This relationship with language, generally but also specially through the realm of social media, is an important aspect of Tromarama’s recent practice. ‘24 Hours Being Others’ (2017) presents three stacked printers connected by a software that collects tweets associated with each term in the work title and then sends them for print through the machines on take-away A5 pieces of paper. The result is akin to a poem, the font being in Times, the connection to someone unknown yet of this world enigmatically intimate. This textual manner of engaging with the digital realm has been reformulated in later works such as ‘Self Portrait’ (2018), ‘Wave Forecast’ (2018) and ‘Wave Forecast No.2’ (2018) each time highlighting different terms that connect to ourselves and others, whether ‘portrait’, ‘listening’ or ‘privacy’. In an age of digital anonymity and mass interconnectivity, Tromarama create pockets of direct relationship with others using social media and its language as a medium.
At the heart of Tromarama’s practice is the creation of narratives, the ones that can and could exist within our physical and digital worlds, but perhaps more crucially, those that exist when we fuse the two. Their works explore the new cornerstones of social constructs as defined by an evolving age; the spectrums of connectivity and shifting notions of reality. A topic, which ultimately, they tackle with play, warmth and a sense of curious empathy.

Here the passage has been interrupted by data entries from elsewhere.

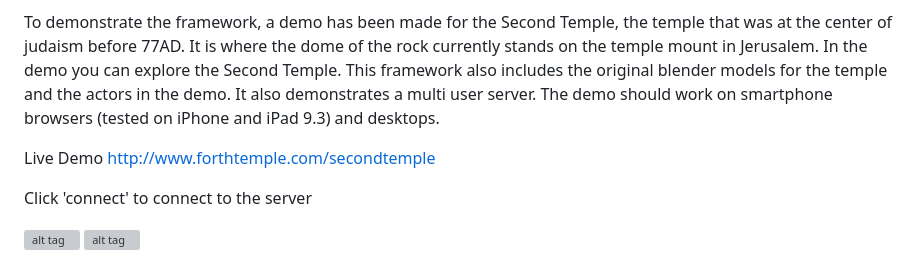
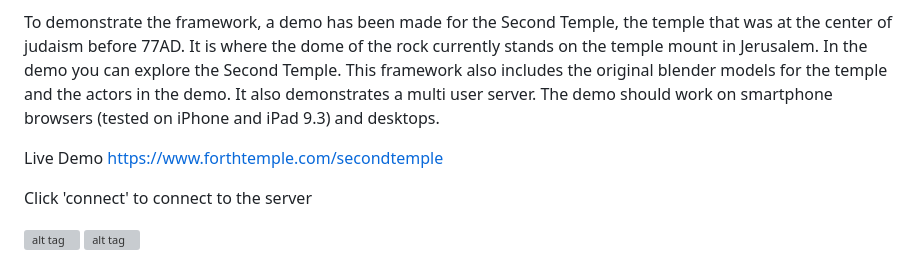
Before and after one commit to forthtemple/openworldthreejs, a Markdown page: README.md, the part around the change. Drawn GitHub-style; grey boxes are pictures that could not be loaded.

```diff
--- a/README.md
+++ b/README.md
@@ -5,7 +5,7 @@ Note, there is a new <a href='https://github.com/forthtemple/openworlddart'>dart
 
 To demonstrate the framework, a demo has been made for the Second Temple, the temple that was at the center of judaism before 77AD. It is where the dome of the rock currently stands on the temple mount in Jerusalem. In the demo you can explore the Second Temple. This framework also includes the original blender models for the temple and the actors in the demo. It also demonstrates a multi user server. The demo should work on smartphone browsers (tested on iPhone and iPad 9.3) and desktops.
 
-Live Demo http://www.forthtemple.com/secondtemple
+Live Demo https://www.forthtemple.com/secondtemple
 
 Click 'connect' to connect to the server
 
```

Tromarama are widely considered one of Indonesia’s most exciting rising talents and have been exhibited around the world. They have held solo exhibitions at Centre A, Vancouver (2017); Liverpool Biennial Fringe, Liverpool (2016); Stedelijk Museum, Amsterdam (2015); National Gallery of Victoria, Melbourne (2015); and Mori Art Museum, Tokyo (2010) among other locations. Their group exhibitions include the Museum of Contemporary Art and Design (MCAD) Manila (2018); Singapore Art Museum, Singapore (2017); Gwangju Biennale, Gwangju (2016) ; Frankfurter Kunstverein, Frankfurt (2015); Samstag Museum of Art, Adelaide (2014); and the 7th Asia Pacifc Triennial of Contemporary Art, Brisbane (2012).
 Enin Supriyanto, ‘How to Turn Trauma into Video Art: A Brief History of Tromarama’, for “MAM Project 012: TROMARAMA” catalogue, published by Mori Art Museum, (August 1 2010)
 Alia Swastika, ‘When Playing Is Not Only a Game’, (2011)